• _PROMPT_
Pull each line holding the word "month" from the data.

• _ENTRIES SUPPLIED_
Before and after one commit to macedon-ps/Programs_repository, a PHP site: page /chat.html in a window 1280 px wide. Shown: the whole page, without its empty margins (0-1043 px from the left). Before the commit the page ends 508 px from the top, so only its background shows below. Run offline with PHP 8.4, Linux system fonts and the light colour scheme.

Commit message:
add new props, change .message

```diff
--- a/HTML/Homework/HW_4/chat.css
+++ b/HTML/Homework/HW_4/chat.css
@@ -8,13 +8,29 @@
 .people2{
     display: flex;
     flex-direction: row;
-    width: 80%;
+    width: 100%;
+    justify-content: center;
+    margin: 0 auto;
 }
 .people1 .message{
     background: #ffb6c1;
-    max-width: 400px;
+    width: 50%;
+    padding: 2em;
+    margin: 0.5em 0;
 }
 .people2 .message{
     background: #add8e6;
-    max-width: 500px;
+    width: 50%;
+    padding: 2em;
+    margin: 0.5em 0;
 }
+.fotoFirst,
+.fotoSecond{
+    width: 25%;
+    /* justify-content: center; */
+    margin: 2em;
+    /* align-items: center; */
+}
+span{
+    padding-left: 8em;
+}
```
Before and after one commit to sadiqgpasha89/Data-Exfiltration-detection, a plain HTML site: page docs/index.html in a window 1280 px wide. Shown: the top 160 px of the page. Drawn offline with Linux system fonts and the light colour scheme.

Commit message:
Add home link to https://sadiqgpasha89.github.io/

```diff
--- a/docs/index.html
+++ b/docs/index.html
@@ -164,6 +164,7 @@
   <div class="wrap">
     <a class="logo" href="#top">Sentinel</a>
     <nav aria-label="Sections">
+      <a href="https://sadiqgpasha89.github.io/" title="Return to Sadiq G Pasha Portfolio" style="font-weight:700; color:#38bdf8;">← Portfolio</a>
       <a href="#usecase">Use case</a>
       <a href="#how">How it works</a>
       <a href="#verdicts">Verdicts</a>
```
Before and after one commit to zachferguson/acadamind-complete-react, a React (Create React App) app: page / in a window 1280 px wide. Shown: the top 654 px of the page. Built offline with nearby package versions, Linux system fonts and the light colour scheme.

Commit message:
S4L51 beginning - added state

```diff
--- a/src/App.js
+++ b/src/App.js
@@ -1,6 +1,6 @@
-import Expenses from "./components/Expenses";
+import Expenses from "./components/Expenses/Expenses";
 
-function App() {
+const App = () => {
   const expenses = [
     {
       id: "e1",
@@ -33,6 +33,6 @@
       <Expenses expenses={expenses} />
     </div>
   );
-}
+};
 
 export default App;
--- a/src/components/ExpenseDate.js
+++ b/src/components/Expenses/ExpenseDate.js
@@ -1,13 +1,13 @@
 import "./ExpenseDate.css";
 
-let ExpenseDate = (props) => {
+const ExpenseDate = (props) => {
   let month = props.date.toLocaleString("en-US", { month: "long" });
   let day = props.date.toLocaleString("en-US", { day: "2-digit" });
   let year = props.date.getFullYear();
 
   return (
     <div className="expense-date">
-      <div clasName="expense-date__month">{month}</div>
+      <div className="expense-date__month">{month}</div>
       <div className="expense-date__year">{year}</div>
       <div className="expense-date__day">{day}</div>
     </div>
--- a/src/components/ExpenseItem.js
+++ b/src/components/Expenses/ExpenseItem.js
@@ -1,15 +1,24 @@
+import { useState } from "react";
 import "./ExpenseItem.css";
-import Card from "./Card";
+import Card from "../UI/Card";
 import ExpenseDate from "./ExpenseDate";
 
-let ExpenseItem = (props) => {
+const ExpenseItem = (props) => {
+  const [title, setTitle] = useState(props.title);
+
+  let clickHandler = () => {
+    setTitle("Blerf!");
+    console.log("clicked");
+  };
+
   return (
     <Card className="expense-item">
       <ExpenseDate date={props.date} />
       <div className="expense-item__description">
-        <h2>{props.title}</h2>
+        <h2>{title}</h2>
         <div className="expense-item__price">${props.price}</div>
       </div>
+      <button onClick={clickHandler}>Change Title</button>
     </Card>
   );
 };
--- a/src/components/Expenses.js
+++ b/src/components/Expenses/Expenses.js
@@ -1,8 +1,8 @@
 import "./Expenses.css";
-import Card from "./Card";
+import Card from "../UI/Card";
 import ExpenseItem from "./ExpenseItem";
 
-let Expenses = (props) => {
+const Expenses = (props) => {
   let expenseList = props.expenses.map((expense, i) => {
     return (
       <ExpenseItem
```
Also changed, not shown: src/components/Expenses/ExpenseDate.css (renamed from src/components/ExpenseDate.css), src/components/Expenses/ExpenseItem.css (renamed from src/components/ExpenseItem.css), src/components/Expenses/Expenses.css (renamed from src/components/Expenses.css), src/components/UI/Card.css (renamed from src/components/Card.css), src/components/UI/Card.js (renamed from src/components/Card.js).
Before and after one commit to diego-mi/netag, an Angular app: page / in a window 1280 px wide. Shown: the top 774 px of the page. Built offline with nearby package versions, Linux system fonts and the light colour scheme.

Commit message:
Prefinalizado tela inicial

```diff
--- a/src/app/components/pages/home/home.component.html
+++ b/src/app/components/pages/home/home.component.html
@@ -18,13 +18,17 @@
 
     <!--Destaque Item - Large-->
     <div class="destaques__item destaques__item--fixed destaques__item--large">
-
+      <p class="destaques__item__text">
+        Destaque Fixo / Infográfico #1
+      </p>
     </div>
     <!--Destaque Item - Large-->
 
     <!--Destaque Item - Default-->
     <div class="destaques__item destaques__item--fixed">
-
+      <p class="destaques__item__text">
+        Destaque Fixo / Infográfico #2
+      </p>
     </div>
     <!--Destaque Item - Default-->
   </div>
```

• _TASK RESULT_
   let month = props.date.toLocaleString("en-US", { month: "long" });
-      <div clasName="expense-date__month">{month}</div>
+      <div className="expense-date__month">{month}</div>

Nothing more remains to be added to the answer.